*** Block opens ***
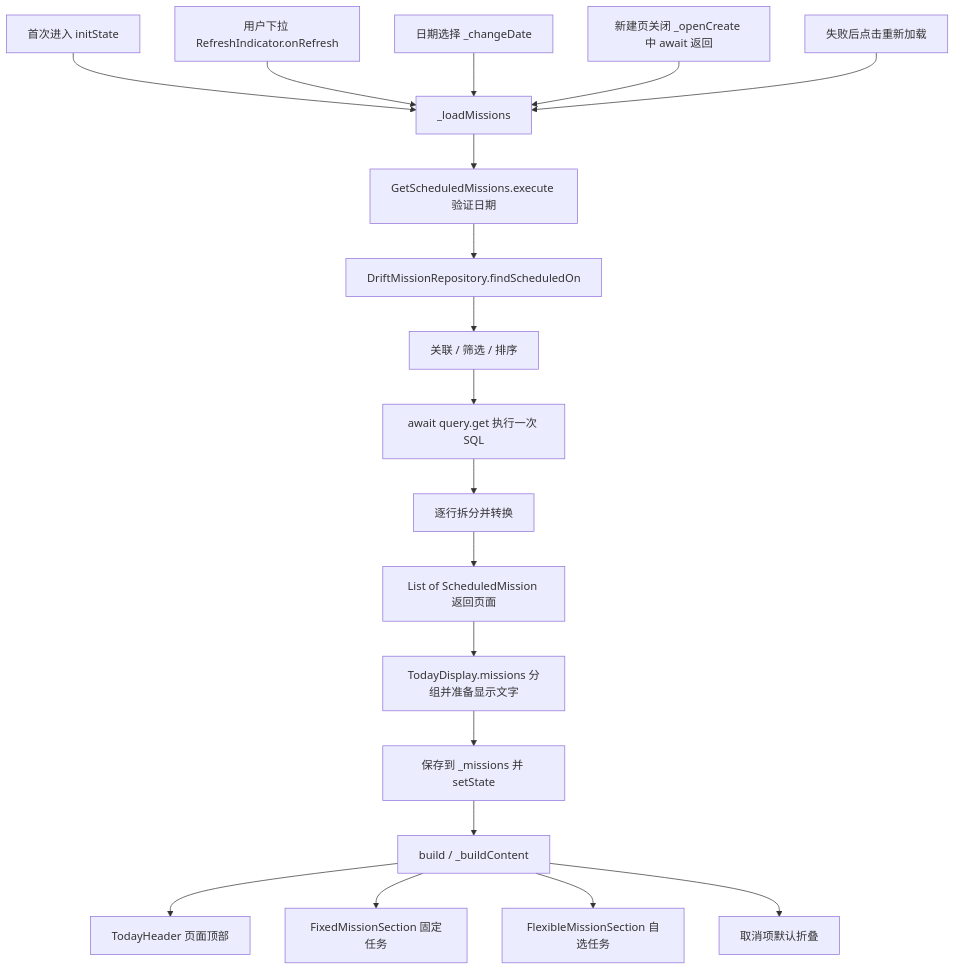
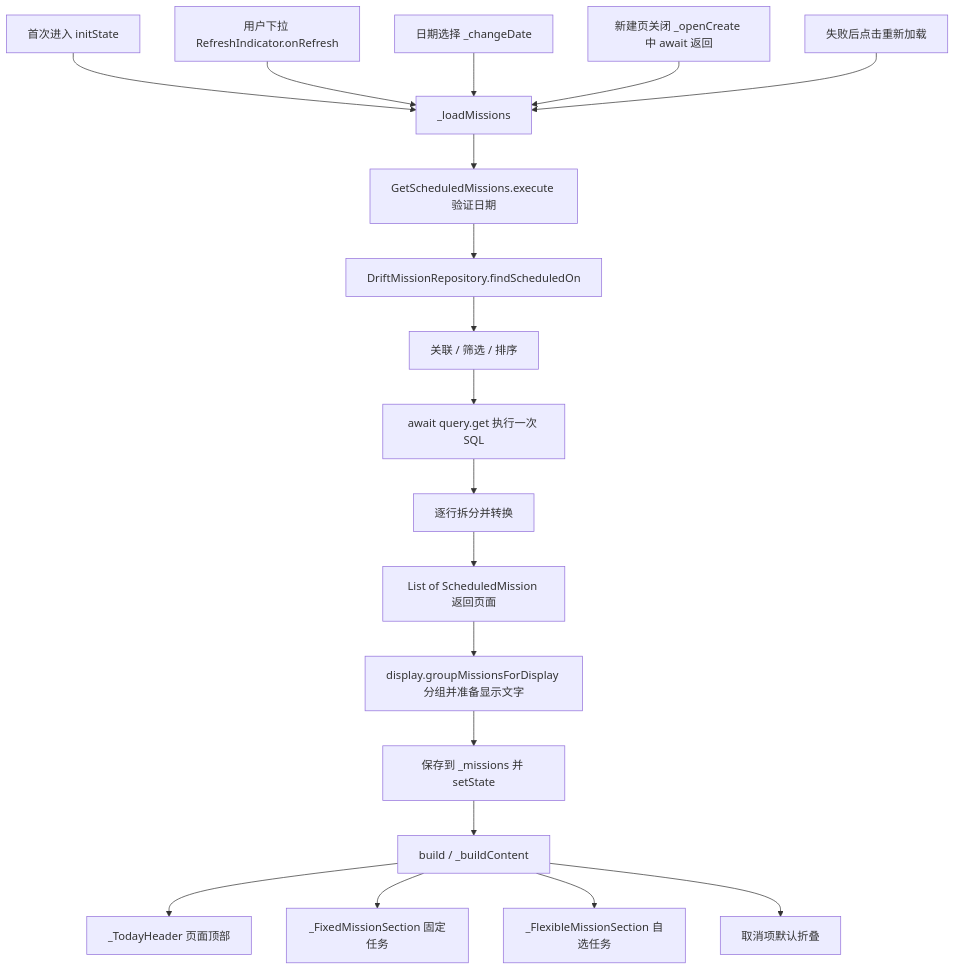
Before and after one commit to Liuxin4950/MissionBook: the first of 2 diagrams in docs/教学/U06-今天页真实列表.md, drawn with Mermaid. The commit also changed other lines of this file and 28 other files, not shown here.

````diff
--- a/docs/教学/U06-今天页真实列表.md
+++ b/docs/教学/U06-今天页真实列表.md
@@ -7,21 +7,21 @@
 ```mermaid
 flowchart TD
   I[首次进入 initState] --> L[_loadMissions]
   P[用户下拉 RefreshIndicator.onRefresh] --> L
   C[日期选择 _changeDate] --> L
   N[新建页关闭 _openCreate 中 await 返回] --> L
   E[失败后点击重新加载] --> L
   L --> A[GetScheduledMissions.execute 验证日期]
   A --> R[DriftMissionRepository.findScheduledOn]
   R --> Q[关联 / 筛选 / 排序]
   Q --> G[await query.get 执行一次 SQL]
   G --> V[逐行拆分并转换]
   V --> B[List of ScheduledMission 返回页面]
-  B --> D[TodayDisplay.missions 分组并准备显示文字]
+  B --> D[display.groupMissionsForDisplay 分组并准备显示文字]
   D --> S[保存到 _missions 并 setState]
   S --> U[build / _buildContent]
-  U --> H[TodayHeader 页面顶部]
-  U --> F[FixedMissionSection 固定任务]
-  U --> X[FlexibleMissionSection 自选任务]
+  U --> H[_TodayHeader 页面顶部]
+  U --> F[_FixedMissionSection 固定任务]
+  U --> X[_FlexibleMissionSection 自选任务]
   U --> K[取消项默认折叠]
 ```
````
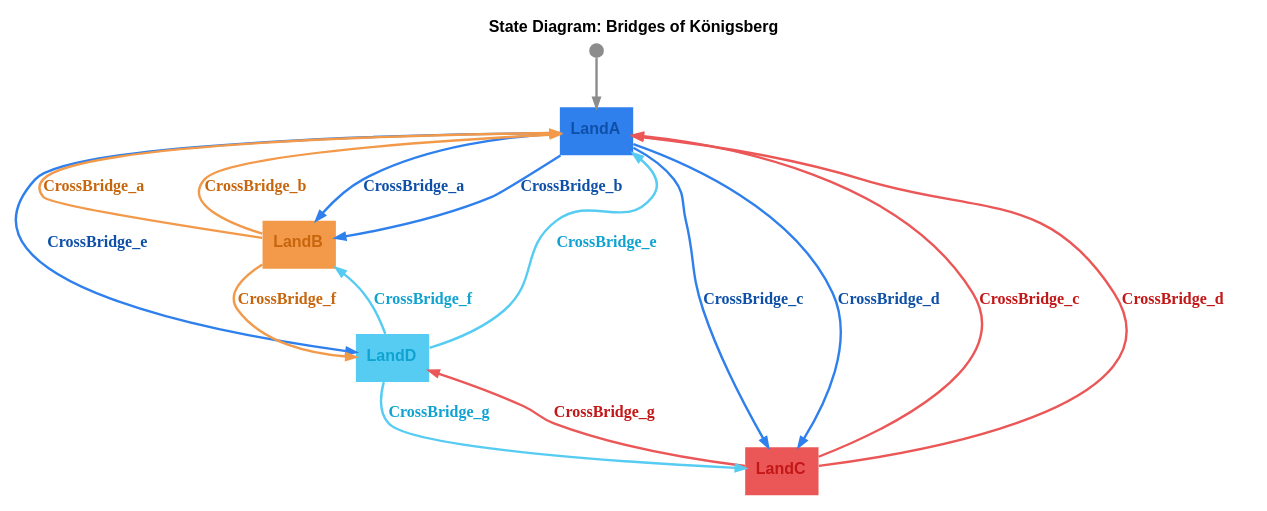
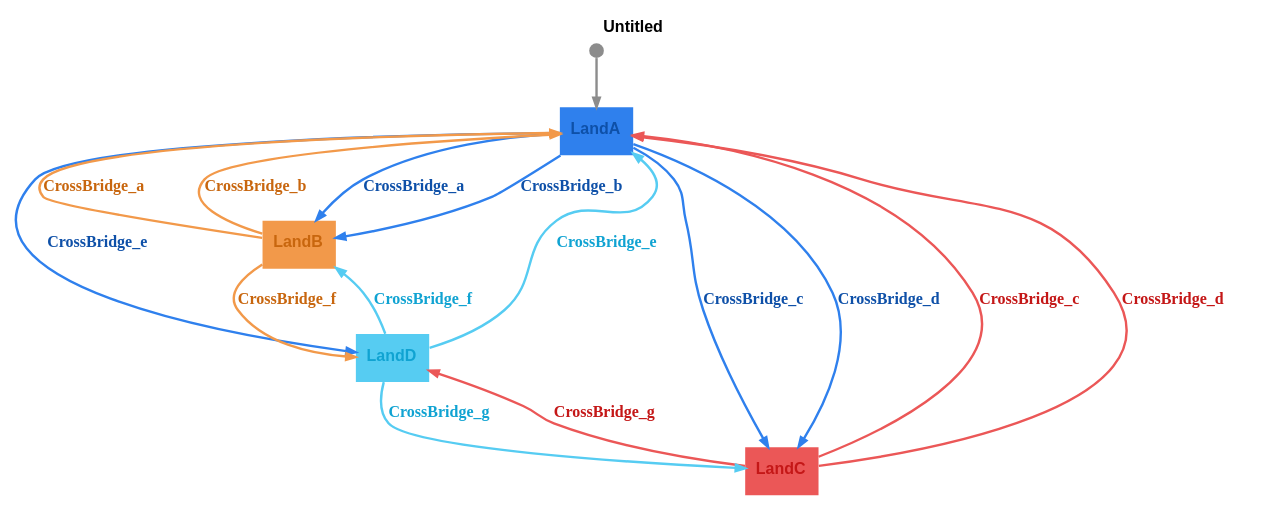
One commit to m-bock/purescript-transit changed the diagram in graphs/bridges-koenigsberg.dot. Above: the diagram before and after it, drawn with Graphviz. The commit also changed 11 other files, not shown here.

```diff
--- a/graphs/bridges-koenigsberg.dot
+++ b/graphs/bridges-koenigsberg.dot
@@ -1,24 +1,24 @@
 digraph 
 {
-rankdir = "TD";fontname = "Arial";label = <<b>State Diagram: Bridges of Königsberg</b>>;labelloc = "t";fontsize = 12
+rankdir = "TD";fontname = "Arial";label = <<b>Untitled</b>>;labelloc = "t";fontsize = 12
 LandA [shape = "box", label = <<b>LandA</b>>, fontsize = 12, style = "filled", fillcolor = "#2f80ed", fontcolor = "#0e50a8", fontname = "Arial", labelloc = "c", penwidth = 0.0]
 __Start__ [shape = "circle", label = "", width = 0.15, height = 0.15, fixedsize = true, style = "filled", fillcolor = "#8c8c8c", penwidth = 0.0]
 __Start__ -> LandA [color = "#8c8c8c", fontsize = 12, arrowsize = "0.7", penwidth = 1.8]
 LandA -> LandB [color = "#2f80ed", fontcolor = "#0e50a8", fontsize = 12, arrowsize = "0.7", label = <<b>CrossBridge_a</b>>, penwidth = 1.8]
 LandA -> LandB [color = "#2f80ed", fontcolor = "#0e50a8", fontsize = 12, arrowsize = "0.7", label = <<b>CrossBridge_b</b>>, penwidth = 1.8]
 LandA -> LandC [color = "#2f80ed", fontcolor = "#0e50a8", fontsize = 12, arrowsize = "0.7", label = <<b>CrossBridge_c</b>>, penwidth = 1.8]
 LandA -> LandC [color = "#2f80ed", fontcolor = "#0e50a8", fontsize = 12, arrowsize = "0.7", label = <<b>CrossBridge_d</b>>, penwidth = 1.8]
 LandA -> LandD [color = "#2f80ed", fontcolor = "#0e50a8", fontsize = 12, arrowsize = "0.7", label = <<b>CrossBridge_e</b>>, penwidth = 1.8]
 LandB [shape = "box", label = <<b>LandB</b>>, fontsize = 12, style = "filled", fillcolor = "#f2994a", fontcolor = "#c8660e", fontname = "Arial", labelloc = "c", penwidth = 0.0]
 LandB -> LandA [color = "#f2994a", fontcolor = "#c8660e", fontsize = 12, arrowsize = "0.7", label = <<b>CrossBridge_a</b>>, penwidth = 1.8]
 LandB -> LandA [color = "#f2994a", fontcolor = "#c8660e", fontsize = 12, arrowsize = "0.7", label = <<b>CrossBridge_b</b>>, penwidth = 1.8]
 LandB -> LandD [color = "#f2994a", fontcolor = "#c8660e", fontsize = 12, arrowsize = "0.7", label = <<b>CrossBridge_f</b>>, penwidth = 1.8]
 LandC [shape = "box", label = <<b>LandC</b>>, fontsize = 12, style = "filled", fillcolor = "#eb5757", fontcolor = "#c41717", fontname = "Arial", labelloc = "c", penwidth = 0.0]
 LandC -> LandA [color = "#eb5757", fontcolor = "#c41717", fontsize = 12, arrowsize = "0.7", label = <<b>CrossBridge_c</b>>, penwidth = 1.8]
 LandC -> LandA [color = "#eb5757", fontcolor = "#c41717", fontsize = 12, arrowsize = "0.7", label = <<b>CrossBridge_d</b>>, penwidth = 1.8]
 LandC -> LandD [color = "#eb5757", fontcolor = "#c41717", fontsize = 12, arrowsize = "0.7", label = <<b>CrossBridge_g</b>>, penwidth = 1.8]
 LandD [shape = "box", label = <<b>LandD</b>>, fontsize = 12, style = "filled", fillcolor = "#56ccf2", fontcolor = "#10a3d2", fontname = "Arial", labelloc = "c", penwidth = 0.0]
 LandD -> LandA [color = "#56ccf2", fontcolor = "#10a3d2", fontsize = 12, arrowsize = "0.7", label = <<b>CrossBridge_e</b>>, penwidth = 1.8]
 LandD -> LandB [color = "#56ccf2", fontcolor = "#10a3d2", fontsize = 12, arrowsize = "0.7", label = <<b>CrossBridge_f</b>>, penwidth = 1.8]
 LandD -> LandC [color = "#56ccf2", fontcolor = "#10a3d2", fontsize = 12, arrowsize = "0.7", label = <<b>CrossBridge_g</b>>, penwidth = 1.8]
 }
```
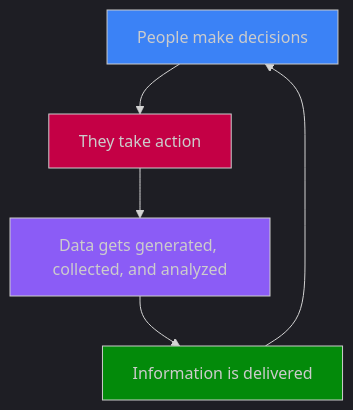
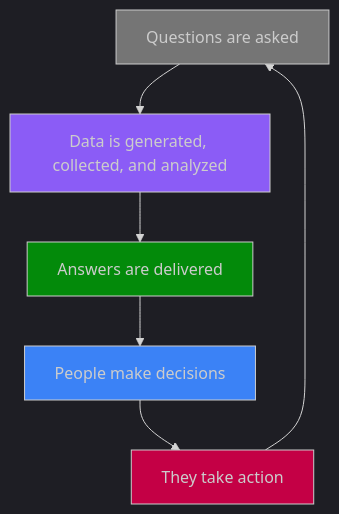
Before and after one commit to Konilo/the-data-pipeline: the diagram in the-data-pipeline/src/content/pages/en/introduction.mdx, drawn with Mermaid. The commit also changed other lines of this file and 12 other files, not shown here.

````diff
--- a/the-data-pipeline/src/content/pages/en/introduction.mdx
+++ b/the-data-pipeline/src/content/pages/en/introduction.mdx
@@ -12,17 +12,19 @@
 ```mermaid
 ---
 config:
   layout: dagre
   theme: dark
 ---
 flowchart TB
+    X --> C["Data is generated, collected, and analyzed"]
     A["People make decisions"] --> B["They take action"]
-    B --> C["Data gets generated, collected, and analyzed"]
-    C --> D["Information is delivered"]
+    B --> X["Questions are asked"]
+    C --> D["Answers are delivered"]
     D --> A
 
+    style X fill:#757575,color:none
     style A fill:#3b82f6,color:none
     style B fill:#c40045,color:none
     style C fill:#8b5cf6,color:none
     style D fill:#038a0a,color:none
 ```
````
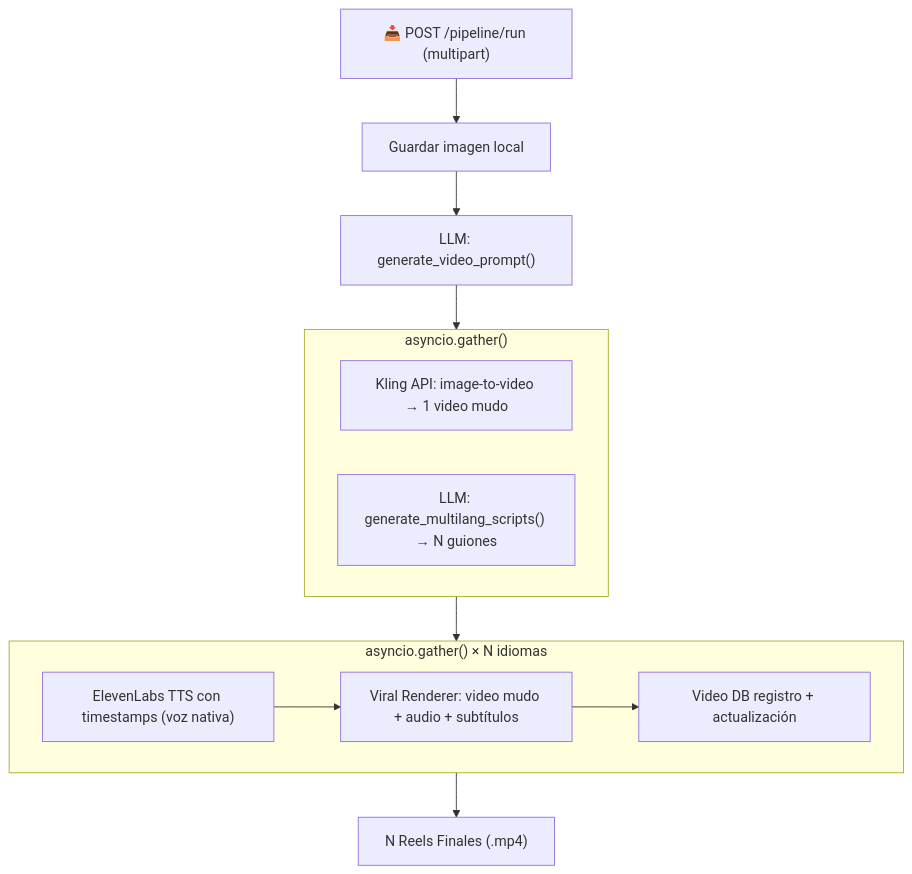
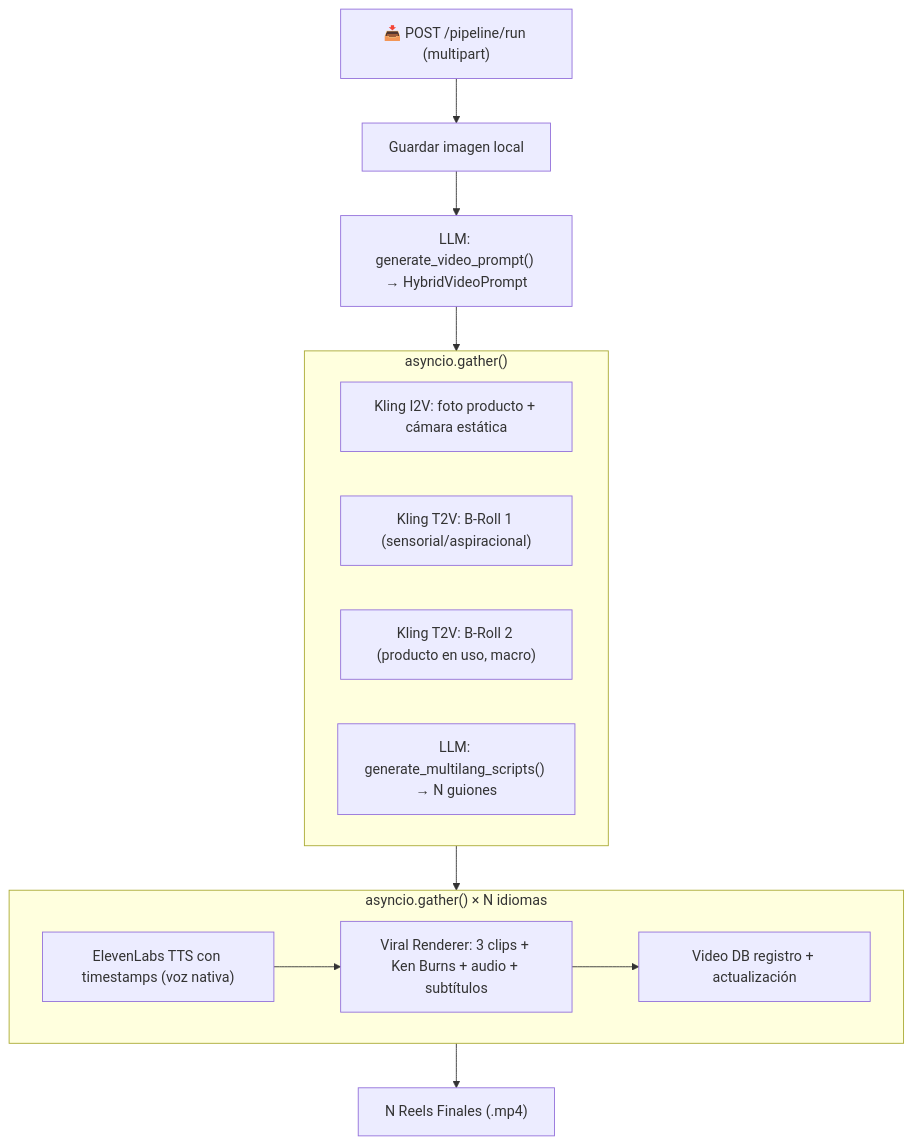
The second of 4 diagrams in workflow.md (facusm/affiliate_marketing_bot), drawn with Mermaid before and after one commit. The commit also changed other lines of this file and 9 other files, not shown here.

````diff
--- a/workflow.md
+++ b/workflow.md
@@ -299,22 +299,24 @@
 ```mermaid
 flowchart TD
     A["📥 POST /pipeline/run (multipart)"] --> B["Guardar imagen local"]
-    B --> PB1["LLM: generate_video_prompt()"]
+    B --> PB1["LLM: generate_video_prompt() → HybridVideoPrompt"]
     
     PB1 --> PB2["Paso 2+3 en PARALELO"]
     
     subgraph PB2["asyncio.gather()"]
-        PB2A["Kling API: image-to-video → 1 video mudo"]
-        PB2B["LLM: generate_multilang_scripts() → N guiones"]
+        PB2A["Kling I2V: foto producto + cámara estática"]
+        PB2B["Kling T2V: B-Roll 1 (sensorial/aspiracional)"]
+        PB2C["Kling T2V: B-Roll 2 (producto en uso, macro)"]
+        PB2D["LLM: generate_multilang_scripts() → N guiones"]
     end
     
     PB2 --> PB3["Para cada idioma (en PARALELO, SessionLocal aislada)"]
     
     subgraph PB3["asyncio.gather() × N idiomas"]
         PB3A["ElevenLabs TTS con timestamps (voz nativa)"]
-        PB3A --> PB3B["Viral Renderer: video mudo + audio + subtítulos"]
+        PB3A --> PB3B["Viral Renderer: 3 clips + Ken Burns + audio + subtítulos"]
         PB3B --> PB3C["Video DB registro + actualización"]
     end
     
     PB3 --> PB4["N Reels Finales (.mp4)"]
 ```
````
*** Block closes ***
§ EXERCISE REQUIREMENTS
Report every line from the listing above where the string "none" can be found.

§ REPLY TO THE EXERCISE
+    style X fill:#757575,color:none
     style A fill:#3b82f6,color:none
     style B fill:#c40045,color:none
     style C fill:#8b5cf6,color:none
     style D fill:#038a0a,color:none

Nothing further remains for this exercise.